A week ago today, Dennis Perry walked out of prison, a free man for the first time in 20 years. Waiting on the other side were his wife, relatives, advocates and the boiled peanuts and sweet tea he’d requested for his first meal. “The work that we face,...
A week ago today, Dennis Perry walked out of prison, a free man for the first time in 20 years. Waiting on the other side were his wife, relatives, advocates and the boiled peanuts and sweet tea he’d requested for his first meal.
“The work that we face, in Georgia in particular, is so challenging. There are so many barriers to getting somebody out of prison based on the grounds of innocence,” Georgia Innocence Project executive director Clare Gilbert said in a social media post last week. “… Days like this are rare, and they're also what keep us going through the rough times.”
Perry, 58, had been serving two life sentences for the 1985 murders of Harold and Thelma Swain at Rising Daughter Church in Waverly. He was released on bond last week after a judge heard about new DNA evidence in the case and overturned his conviction on July 17.
Perry first wrote the Georgia Innocence Project in 2004, a year after his conviction, but other work on his case hasn’t resulted in significant movement.
He’s free today because project staff and others kept digging, taking another look recently at Erik Sparre who was a suspect in the 1980s. A hair sample from his mom led to DNA testing that showed Sparre — who has not been charged and denies any involvement — fell into the 0.4% of the population that couldn’t be excluded.
The DNA sample came from hair stuck in a pair of glasses — presumably worn by the murderer — that were found at the crime scene. The DNA results excluded Perry and four other suspects but weren’t introduced during his trial.
In the motion for a new trial, Perry’s pro bono attorneys with King & Spalding argued that Perry wouldn’t have been prosecuted if the new DNA evidence had been available earlier.
Superior Court Judge Stephen Scarlett agreed, granting Perry a new trial and overturning his conviction.
“Dennis Perry was convicted of a double murder 18 years after the fact without any physical evidence connecting him to the crime scene,” Scarlett wrote in his order. “Newly discovered DNA evidence links another suspect, whose alibi for the night of the murders may have been fabricated, to the key piece of evidence recovered from the crime scene.”
What happens next depends on the district attorney’s office, which opposed Perry’s motion and argued that the evidence wasn’t significant. The district attorney could appeal Scarlett’s order, dismiss the charges or pursue murder charges again.

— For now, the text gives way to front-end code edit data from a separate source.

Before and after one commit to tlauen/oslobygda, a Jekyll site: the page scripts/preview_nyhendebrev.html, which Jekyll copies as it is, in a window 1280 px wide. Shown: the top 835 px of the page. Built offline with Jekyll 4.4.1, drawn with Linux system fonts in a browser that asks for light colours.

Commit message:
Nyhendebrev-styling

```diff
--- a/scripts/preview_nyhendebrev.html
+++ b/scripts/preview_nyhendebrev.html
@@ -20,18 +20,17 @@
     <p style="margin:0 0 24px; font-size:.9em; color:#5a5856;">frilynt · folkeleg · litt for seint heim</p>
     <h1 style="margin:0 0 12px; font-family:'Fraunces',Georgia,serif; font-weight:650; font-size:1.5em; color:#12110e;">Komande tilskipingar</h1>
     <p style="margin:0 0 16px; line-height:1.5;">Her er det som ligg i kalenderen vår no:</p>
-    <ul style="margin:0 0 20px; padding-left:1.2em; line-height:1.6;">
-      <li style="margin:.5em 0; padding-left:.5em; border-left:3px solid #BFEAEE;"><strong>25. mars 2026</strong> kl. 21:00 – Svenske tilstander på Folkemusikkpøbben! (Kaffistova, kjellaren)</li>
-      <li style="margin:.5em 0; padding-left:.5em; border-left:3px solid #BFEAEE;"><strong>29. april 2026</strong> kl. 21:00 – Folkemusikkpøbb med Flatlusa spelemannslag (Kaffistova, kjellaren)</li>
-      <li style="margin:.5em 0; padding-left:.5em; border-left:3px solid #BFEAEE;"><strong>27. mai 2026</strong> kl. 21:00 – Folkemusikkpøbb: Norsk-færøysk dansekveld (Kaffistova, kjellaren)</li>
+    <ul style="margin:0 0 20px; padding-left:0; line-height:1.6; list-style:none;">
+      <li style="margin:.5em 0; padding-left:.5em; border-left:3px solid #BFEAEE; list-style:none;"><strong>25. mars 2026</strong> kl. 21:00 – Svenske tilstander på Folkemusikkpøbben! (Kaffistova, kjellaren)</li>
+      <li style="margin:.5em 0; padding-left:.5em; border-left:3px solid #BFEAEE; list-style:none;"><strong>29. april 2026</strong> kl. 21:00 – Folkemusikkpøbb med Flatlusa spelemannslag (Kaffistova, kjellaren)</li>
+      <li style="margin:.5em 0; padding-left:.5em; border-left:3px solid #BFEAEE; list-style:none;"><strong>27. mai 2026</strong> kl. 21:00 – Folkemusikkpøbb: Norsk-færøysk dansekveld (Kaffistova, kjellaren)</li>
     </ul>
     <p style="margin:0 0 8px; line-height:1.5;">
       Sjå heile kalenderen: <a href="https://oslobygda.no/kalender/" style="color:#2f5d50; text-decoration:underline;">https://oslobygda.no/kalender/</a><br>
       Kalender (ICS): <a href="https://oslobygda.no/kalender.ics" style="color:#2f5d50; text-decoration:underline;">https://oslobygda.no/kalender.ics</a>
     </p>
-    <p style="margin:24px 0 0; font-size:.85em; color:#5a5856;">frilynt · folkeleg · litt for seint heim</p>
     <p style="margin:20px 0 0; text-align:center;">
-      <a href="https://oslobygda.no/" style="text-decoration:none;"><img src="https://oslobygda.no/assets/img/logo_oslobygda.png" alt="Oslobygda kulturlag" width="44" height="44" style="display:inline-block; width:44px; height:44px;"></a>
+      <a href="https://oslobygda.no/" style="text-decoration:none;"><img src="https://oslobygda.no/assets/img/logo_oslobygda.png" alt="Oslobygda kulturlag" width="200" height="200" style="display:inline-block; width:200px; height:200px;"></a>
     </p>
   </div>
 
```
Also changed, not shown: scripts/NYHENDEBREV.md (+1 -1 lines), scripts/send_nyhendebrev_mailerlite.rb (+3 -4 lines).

District attorney Jackie Johnson has said she’s waiting to see what Georgia Bureau of Investigation agents find now that they’ve reopened the case into the Swains’ murders. GBI is also investigating the death of Gladys Sparre, Erik Sparre’s mom, earlier this month.